Going Beyond Azaleas in N.C.
Wednesday, April 1, 2009; Page C02
"You're just going to miss the azalea festival, you know."
Oh, did I know. The well-intentioned woman standing behind the tourist information desk was only the last in a long line of people ruefully informing me that I had arrived in Wilmington, N.C., three weeks before the be-all, end-all of floral extravaganzas, when young belles in pastel antebellum gowns escort thousands of visitors on historic home and garden tours showing off the fuchsia, coral and amethyst blossoms. Downtown, the Azalea Queen presides over a parade, shoppers at the sprawling street fair can buy garden sculptures to the accompaniment of the Monkey Junction Band, and locals dance the night away at an honest-to-goodness shag contest.
So yes, I knew. But when I had awakened in Washington that morning to see snow -- snow! -- floating past my window, just days after the weather had toyed with me by hitting 70, I'd decided I couldn't wait any longer for flowers. I needed spring then and there.
Six hours later and 20 degrees warmer, I was in Wilmington being reminded about my poor timing. I was also realizing that this town of 100,000 on the Cape Fear coast takes this azalea business seriously: On the way in I spotted an Azalea Realty and even an Azalea Baptist Church. Absent the big event, I decided to do the next best thing by checking out the centerpiece of the April festival, Airlie Gardens, for signs of spring.
The Gardens' 67 acres, once part of a sprawling estate granted by King George II in 1735, seems a fitting place for celebrating in decadent floral fashion. Erstwhile owners J. Pembroke and Sarah Jones (Wilmington lore credits them with the phrase "keeping up with the Joneses") used the lavish grounds to host fabulous parties for the rich and glamorous. A Roman-style statue holds court in the Spring Garden, and a 150-foot rose trellis leads to a peaceful lagoon inhabited by swans. The gardens contain more than 100,000 azaleas, and while not a single one of them had bloomed by the time of my visit, the more-than-400-year-old live oak circled by tulips and pansies provided some compensation.
Greenfield Lake, another lagoony body of water across town, toes more closely the fine line between tranquil and eerie that cuts through a region strewn with Spanish moss and, for that matter, labeled Cape Fear.

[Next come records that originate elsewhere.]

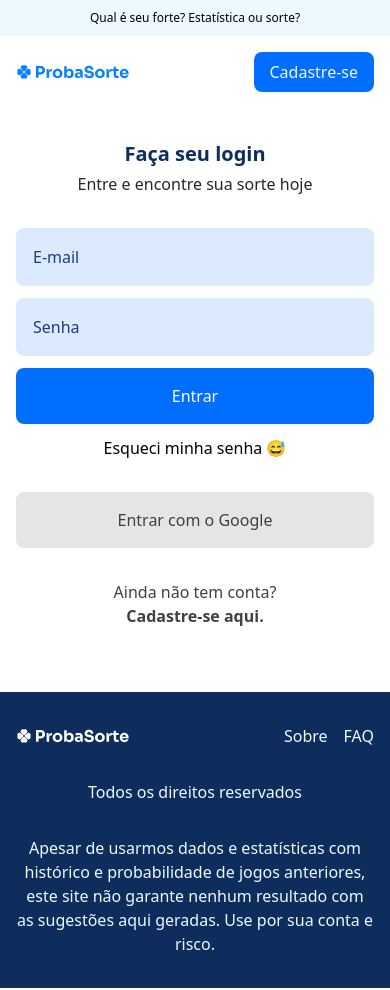
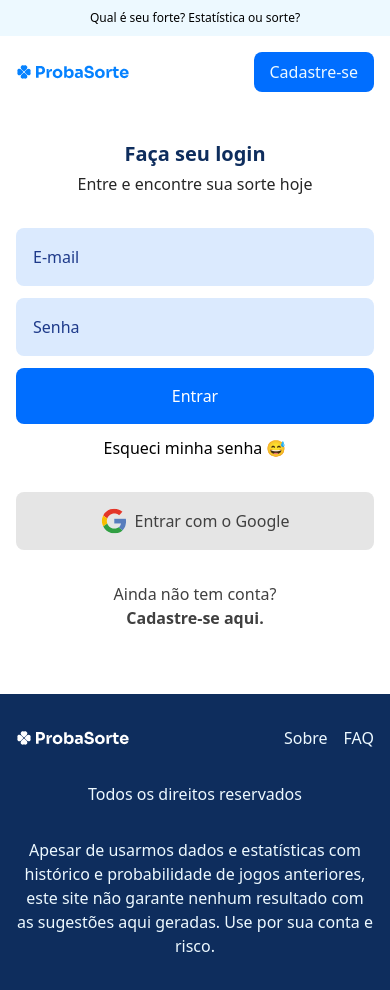
Before and after one commit to Hackathon-Luck-or-Misfortune/ProbaSorte, a React (Create React App) app: page /login in a window 390 px wide. Built offline with nearby package versions, Linux system fonts and the light colour scheme.

Commit message:
Style: spacing adjustments and changing links

```diff
--- a/src/Routes.js
+++ b/src/Routes.js
@@ -6,11 +6,18 @@
 import Dashboard from './pages/Dashboard';
 import Amulets from './pages/Dashboard/Amulets';
 import Statistic from './pages/Dashboard/Statistic';
+import whiteLogo from './assets/logo/logo-white.svg';
 import { BalanceProvider } from './context/balance';
 
 export default function Routes() {
   return (
-    <div className="min-h-screen flex flex-col bg-white">
+    <>
+      <div className="max-sm:hidden bg-blue_main flex flex-col w-full min-h-screen justify-center items-center text-white">
+        <img src={whiteLogo} alt="logo" className="mb-4 h-auto w-64" />
+        <h2>Acesse nosso site através de seu smartphone</h2>
+        <div className="bg-white rounded-lg p-8 mt-8">QR CODE</div>
+      </div>
+      <div className="sm:hidden min-h-screen flex flex-col bg-white">
         <BalanceProvider>
           <Switch>
             <Route exact path="/" Component={Home} />
@@ -23,5 +30,6 @@
           </Switch>
         </BalanceProvider>
       </div>
+    </>
   );
 }
--- a/src/components/Hero/index.js
+++ b/src/components/Hero/index.js
@@ -1,19 +1,30 @@
+import { Link } from 'react-router-dom';
+import whiteLogo from '../../assets/logo/logo-white.svg';
+import Header from '../Header';
+
 export default function Hero() {
   return (
-    <div className="flex flex-col items-center bg-blue_main bg-bottom bg-no-repeat px-4 py-8 gap-y-4">
+    <div className="relative flex flex-col items-center bg-blue_main bg-hero-img bg-bottom bg-no-repeat px-4 pt-20 pb-8 gap-y-4">
+      <Header
+        theme="flex p-4 justify-between bg-transparent items-center absolute top-0 left-0 w-full"
+        buttonText="Entrar"
+        buttonHref="/login"
+        logo={whiteLogo}
+        buttonColor="bg-blue_lightest py-2 px-4 rounded-lg text-blue_main"
+      />
       <h1 className="text-blue_lightest text-2xl text-center font-bold w-60">
         Sua sorte e estatísticas juntas
       </h1>
-      <p className="text-blue_lightest w-3/5 text-center">
+      <p className="text-blue_lightest w-full text-center">
         Cadastre-se agora e receba agora a sequência que pode te fazer um
         vencedor
       </p>
-      <a
-        href="/"
+      <Link
+        to="/register"
         className="bg-orange py-2 px-4 text-blue_lightest rounded-lg w-fit"
       >
         Quero minha sorte
-      </a>
+      </Link>
     </div>
   );
 }
--- /dev/null
+++ b/src/components/Icons/IconGoogleColor/index.js
@@ -0,0 +1,55 @@
+import PropTypes from 'prop-types';
+
+export default function IconGoogleColor({ size = 26 }) {
+  return (
+    <svg
+      width={size}
+      height={size}
+      viewBox="0 0 27 26"
+      fill="none"
+      xmlns="http://www.w3.org/2000/svg"
+    >
+      <g id="devicon:google" clipPath="url(#clip0_20_4579)">
+        <path
+          id="Vector"
+          d="M9.55723 0.855137C6.95942 1.75634 4.71908 3.46685 3.16527 5.73542C1.61146 8.00399 0.826083 10.7111 0.924499 13.459C1.02292 16.2069 1.99994 18.8508 3.71205 21.0024C5.42417 23.154 7.78114 24.6999 10.4368 25.413C12.5897 25.9685 14.8454 25.9929 17.0099 25.484C18.9707 25.0436 20.7835 24.1015 22.2708 22.75C23.8188 21.3004 24.9424 19.4563 25.5208 17.4159C26.1493 15.1971 26.2612 12.8638 25.8479 10.595H13.7578V15.6101H20.7596C20.6196 16.41 20.3198 17.1734 19.8779 17.8547C19.436 18.536 18.8613 19.1212 18.188 19.5751C17.3331 20.1409 16.3693 20.5215 15.3585 20.6923C14.3448 20.8809 13.305 20.8809 12.2913 20.6923C11.2638 20.4801 10.2918 20.0561 9.43738 19.4472C8.06456 18.4754 7.03376 17.0948 6.49207 15.5025C5.94138 13.8803 5.94138 12.1217 6.49207 10.4995C6.87765 9.36245 7.51507 8.32716 8.35676 7.47092C9.31996 6.47306 10.5394 5.75979 11.8813 5.40935C13.2232 5.05892 14.6357 5.08487 15.9638 5.48436C17.0013 5.8027 17.9501 6.35917 18.7344 7.10936C19.5239 6.32394 20.312 5.53649 21.0988 4.74701C21.505 4.32248 21.9479 3.91826 22.348 3.48357C21.1507 2.36947 19.7453 1.50251 18.2124 0.932325C15.4208 -0.0812897 12.3664 -0.10853 9.55723 0.855137Z"
+          fill="white"
+        />
+        <path
+          id="Vector_2"
+          d="M9.55727 0.855148C12.3662 -0.109174 15.4206 -0.0826512 18.2124 0.930304C19.7456 1.50436 21.1503 2.3755 22.346 3.49374C21.9398 3.92843 21.5112 4.33468 21.0968 4.75718C20.3087 5.54395 19.5212 6.32801 18.7345 7.10937C17.9502 6.35918 17.0014 5.80271 15.9638 5.48437C14.6362 5.08348 13.2237 5.05603 11.8815 5.40503C10.5392 5.75403 9.31902 6.46599 8.35477 7.4628C7.51308 8.31905 6.87566 9.35434 6.49008 10.4914L2.2793 7.23124C3.7865 4.24238 6.39613 1.95613 9.55727 0.855148Z"
+          fill="#E33629"
+        />
+        <path
+          id="Vector_3"
+          d="M1.16227 10.4609C1.38843 9.33917 1.76418 8.25291 2.27946 7.2312L6.49024 10.4995C5.93955 12.1217 5.93955 13.8803 6.49024 15.5025C5.08732 16.5858 3.68373 17.6745 2.27946 18.7687C0.989919 16.2018 0.596633 13.2772 1.16227 10.4609Z"
+          fill="#F8BD00"
+        />
+        <path
+          id="Vector_4"
+          d="M13.758 10.593H25.848C26.2613 12.8618 26.1495 15.1951 25.521 17.414C24.9425 19.4543 23.8189 21.2984 22.271 22.748C20.912 21.6877 19.547 20.6355 18.1881 19.5752C18.8619 19.1208 19.4369 18.535 19.8788 17.853C20.3206 17.171 20.6203 16.4067 20.7597 15.6061H13.758C13.756 13.9365 13.758 12.2647 13.758 10.593Z"
+          fill="#587DBD"
+        />
+        <path
+          id="Vector_5"
+          d="M2.27734 18.7687C3.68161 17.6854 5.08521 16.5966 6.48812 15.5024C7.03089 17.0953 8.06317 18.476 9.4375 19.4471C10.2946 20.0532 11.2687 20.4738 12.2975 20.6821C13.3112 20.8707 14.351 20.8707 15.3647 20.6821C16.3755 20.5113 17.3393 20.1307 18.1942 19.5649C19.5531 20.6253 20.9181 21.6774 22.277 22.7378C20.7899 24.09 18.9771 25.0328 17.0161 25.4738C14.8516 25.9827 12.5959 25.9583 10.443 25.4028C8.74018 24.9481 7.14965 24.1466 5.77109 23.0485C4.3121 21.89 3.12038 20.4301 2.27734 18.7687Z"
+          fill="#319F43"
+        />
+      </g>
+      <defs>
+        <clipPath id="clip0_20_4579">
+          <rect
+            width={size}
+            height={size}
+            fill="white"
+            transform="translate(0.5)"
+          />
+        </clipPath>
+      </defs>
+    </svg>
+  );
+}
+
+IconGoogleColor.propTypes = {
+  size: PropTypes.number.isRequired,
+};
--- a/src/components/MyLuck.js
+++ b/src/components/MyLuck.js
@@ -2,15 +2,15 @@
   return (
     <div className="bg-blue_main py-8 px-4 flex flex-col gap-4 items-center">
       <h2 className="text-center text-blue_lightest">
-        Uma sequência <b>gratuita por dia</b>, cadastre-se agora.
+        Um jogo <b>gratuito por dia</b>,{' '}
+        <span className="block">cadastre-se agora.</span>
       </h2>
       <a
-        href="/"
+        href="/register"
         className="bg-blue_lightest py-2 px-4 text-blue_main rounded-lg w-fit"
       >
         Quero minha sorte
       </a>
-      {/* substituir por Link quando criar notas */}
     </div>
   );
 }
--- a/src/components/Section/index.js
+++ b/src/components/Section/index.js
@@ -8,9 +8,12 @@
         Lorem Ipsum is simply dummy text of the printing and typesetting
         industry.
       </p>
-      <div className="w-80 h-52 overflow-hidden">
-        <img src={brFeliz} alt="brasileiro torcendo com jogo feito" />
-      </div>
+      <img
+        src={brFeliz}
+        alt="brasileiro torcendo com jogo feito"
+        className="w-full"
+      />
+
       <p>
         Lorem Ipsum has been the hahuq standard dummy text ever since the 1500s,
         when an unknown printer took a galley of type and scrambled it to make a
--- a/src/pages/About/index.js
+++ b/src/pages/About/index.js
@@ -16,12 +16,12 @@
         buttonColor="bg-blue_main py-2 px-4 rounded-lg text-blue_lightest"
       />
 
-      <section className="flex flex-col p-4 gap-8 bg-white_background">
+      <section className="flex flex-col p-4 pb-16 gap-8 bg-white_background">
         <h1 className="font-bold text-2xl text-blue_dark">
           Saiba como funcionamos e geramos sua sorte
         </h1>
 
-        <article className="flex flex-col gap-4">
+        <article className="flex flex-col gap-4 w-full">
           <p className="">
             Lorem ipsum dolor sit amet consectetur adipisicing elit. Est tempore
             atque quas inventore quod in reiciendis. Vero alias odio dolorem
@@ -35,7 +35,7 @@
             cumque!
           </p>
 
-          <div className="w-80 h-44 bg-slate-300" />
+          <div className="w-full h-44 bg-slate-300" />
 
           <p>
             Lorem ipsum dolor sit amet consectetur adipisicing elit. Est tempore
@@ -51,7 +51,7 @@
             cumque!
           </p>
 
-          <div className="w-80 h-44 bg-slate-300" />
+          <div className="w-full h-44 bg-slate-300" />
 
           <p>
             Lorem ipsum dolor sit amet consectetur adipisicing elit. Est tempore
--- a/src/pages/Home/index.js
+++ b/src/pages/Home/index.js
@@ -1,7 +1,5 @@
-import whiteLogo from '../../assets/logo/logo-white.svg';
 import Slogan from '../../components/Slogan';
 import Hero from '../../components/Hero';
-import Header from '../../components/Header';
 import Instruction from '../../components/Instructions';
 import Section from '../../components/Section';
 import MyLuck from '../../components/MyLuck';
@@ -11,13 +9,6 @@
   return (
     <>
       <Slogan />
-      <Header
-        theme="flex p-4 justify-between bg-blue_main items-center"
-        buttonText="Entrar"
-        buttonHref="/login"
-        logo={whiteLogo}
-        buttonColor="bg-blue_lightest py-2 px-4 rounded-lg text-blue_main"
-      />
       <Hero />
       <Instruction />
       <Section />
--- a/src/pages/Login/index.js
+++ b/src/pages/Login/index.js
@@ -1,9 +1,13 @@
+import { useNavigate } from 'react-router-dom';
 import blueLogo from '../../assets/logo/logo-blue.svg';
 import Footer from '../../components/Footer';
 import Header from '../../components/Header';
+import IconGoogleColor from '../../components/Icons/IconGoogleColor';
 import Slogan from '../../components/Slogan';
 
 export default function Login() {
+  const navigate = useNavigate();
+
   return (
     <>
       <Slogan />
@@ -38,6 +42,7 @@
           />
           <button
             type="submit"
+            onClick={() => navigate('/dashboard')}
             className="w-full text-white bg-blue_main rounded-lg py-4"
           >
             Entrar
@@ -46,8 +51,10 @@
         </form>
         <button
           type="button"
-          className="w-full text-neutral-700 bg-neutral-200 rounded-lg py-4"
+          onClick={() => navigate('/dashboard')}
+          className="w-full flex gap-2 justify-center items-center text-neutral-700 bg-neutral-200 rounded-lg py-4"
         >
+          <IconGoogleColor />
           Entrar com o Google
         </button>
         <p className="text-center text-neutral-700">
```
Also changed, not shown: src/pages/Register/index.js (+9 -3 lines). Lines whose indentation alone changed are shown as unchanged.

The five-mile trail looping around cypress trees semi-submerged in murky water, and dotted with daffodils and tulips, is a pleasant spot for jogging, biking and canoeing.
Lovely, but I still felt I hadn't taken full advantage of the favorable latitude, especially not from a historical perspective. From Old Wilmington, whose rambling houses retain the air of the pre-Civil War South and are copiously adorned with historic preservation plaques, I traveled half an hour to Orton Plantation. Though the azaleas were still hibernating there, too, luscious camellias covered the meandering paths with their petals, as if an overzealous flower girl had gone astray during the last wedding at the estate's charming chapel.
This small white church is the only structure the public can enter, as the imposing residence is still inhabited. But the stately home, which dates to 1735, is well worth observing from the outside, particularly given its setting overlooking the marshes of what was once an expansive rice plantation.
So maybe I hadn't seen any azaleas, but a 35-minute ferry ride across the Cape Fear River promised a rendezvous with another indigenous plant that I was assured would be greeting me with open arms, or at least jaws.
The Venus' flytrap might not have its own festival, but it does have its own musical. And, while you would never know it from two hours of watching a singing dentist and a ravenous felt plant in "Little Shop of Horrors," the flytrap is native only to the 70 miles surrounding Wilmington. So say the helpful rangers whose company is crucial -- and reassuring -- when trying to locate the creepy insectivores dwelling in Carolina Beach State Park. The flytrap, for all its Broadway pretensions, stays low to the ground and can be hard to spot.
In fact, though the flytrap leads the field in name recognition, it's not the only or even the most impressive of the region's carnivorous plants. According to the rangers, the inadequate nutrients in the area's sandy soil forced several plants to evolve ways to supplement their diets with bugs. The pitcher plant's long pitcher-shaped neck has been known to catch frogs and birds, and the more diminutive butterwort uses greasy (some say buttery) leaves to attract gnats and other small insects.
They might not be the kind of plant life you seek out while clutching a parasol in lace gloves, but walking though the boggy Carolina woods in search of the rare flora that leave beetle exoskeletons and lizard bones in their wake was more than enough to tide me over until next year's azalea festival.